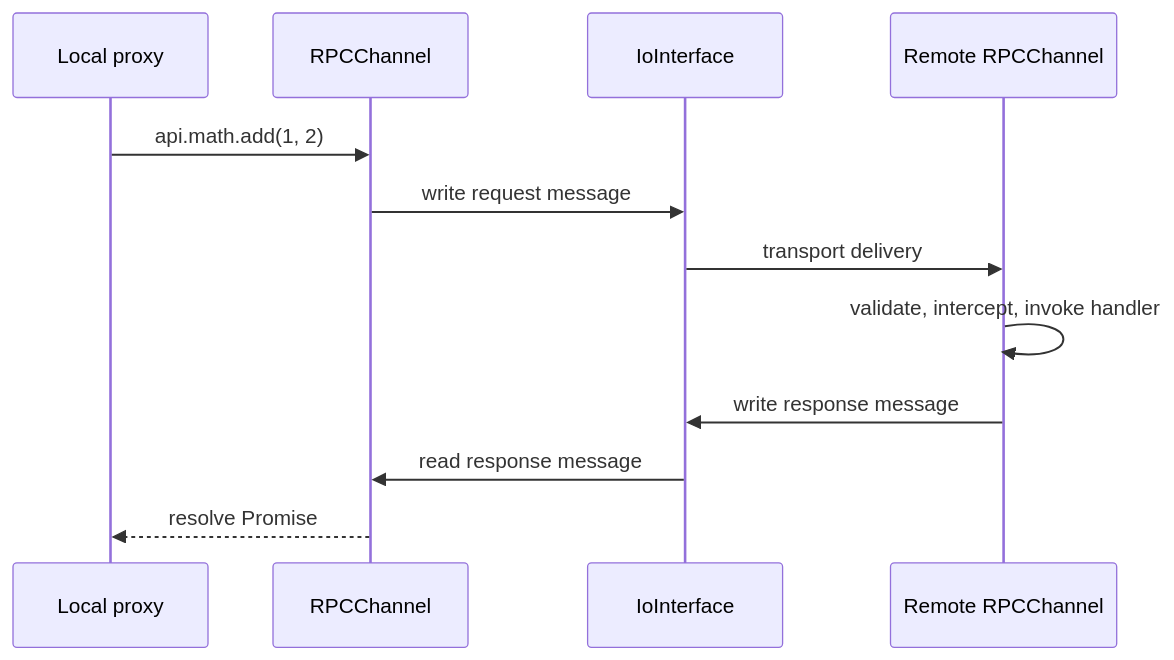
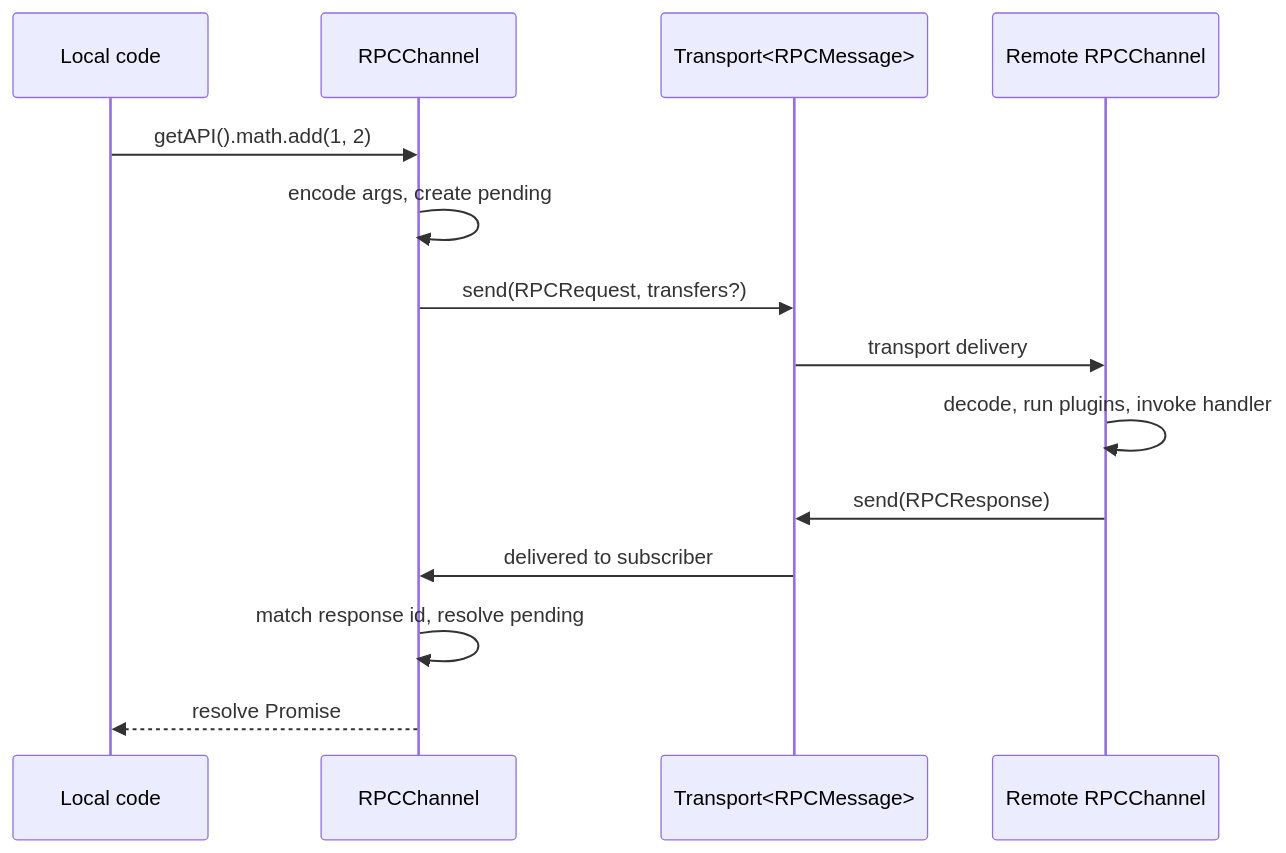
Before and after one commit to kunkunsh/kkrpc: the third of 3 diagrams in .repowiki/en/content/System Overview.md, drawn with Mermaid. The commit also changed other lines of this file and 11 other files, not shown here.

First line of the commit message:
refactor: update transport architecture and documentation

````diff
--- a/.repowiki/en/content/System Overview.md
+++ b/.repowiki/en/content/System Overview.md
@@ -84,14 +118,16 @@
 ```mermaid
 sequenceDiagram
-    participant Local as Local proxy
+    participant Local as Local code
     participant Channel as RPCChannel
-    participant IO as IoInterface
+    participant Transport as Transport<RPCMessage>
     participant Remote as Remote RPCChannel
-    Local->>Channel: api.math.add(1, 2)
-    Channel->>IO: write request message
-    IO->>Remote: transport delivery
-    Remote->>Remote: validate, intercept, invoke handler
-    Remote->>IO: write response message
-    IO->>Channel: read response message
+    Local->>Channel: getAPI().math.add(1, 2)
+    Channel->>Channel: encode args, create pending
+    Channel->>Transport: send(RPCRequest, transfers?)
+    Transport->>Remote: transport delivery
+    Remote->>Remote: decode, run plugins, invoke handler
+    Remote->>Transport: send(RPCResponse)
+    Transport->>Channel: delivered to subscriber
+    Channel->>Channel: match response id, resolve pending
     Channel-->>Local: resolve Promise
 ```
````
· · ·
## WHAT TO PRODUCE
Reproduce all entries exactly. Pictures do not belong in the copy.

## WRITTEN RESPONSE
Before and after one commit to kunkunsh/kkrpc: the third of 3 diagrams in .repowiki/en/content/System Overview.md, drawn with Mermaid. The commit also changed other lines of this file and 11 other files, not shown here.

First line of the commit message:
refactor: update transport architecture and documentation

````diff
--- a/.repowiki/en/content/System Overview.md
+++ b/.repowiki/en/content/System Overview.md
@@ -84,14 +118,16 @@
 ```mermaid
 sequenceDiagram
-    participant Local as Local proxy
+    participant Local as Local code
     participant Channel as RPCChannel
-    participant IO as IoInterface
+    participant Transport as Transport<RPCMessage>
     participant Remote as Remote RPCChannel
-    Local->>Channel: api.math.add(1, 2)
-    Channel->>IO: write request message
-    IO->>Remote: transport delivery
-    Remote->>Remote: validate, intercept, invoke handler
-    Remote->>IO: write response message
-    IO->>Channel: read response message
+    Local->>Channel: getAPI().math.add(1, 2)
+    Channel->>Channel: encode args, create pending
+    Channel->>Transport: send(RPCRequest, transfers?)
+    Transport->>Remote: transport delivery
+    Remote->>Remote: decode, run plugins, invoke handler
+    Remote->>Transport: send(RPCResponse)
+    Transport->>Channel: delivered to subscriber
+    Channel->>Channel: match response id, resolve pending
     Channel-->>Local: resolve Promise
 ```
````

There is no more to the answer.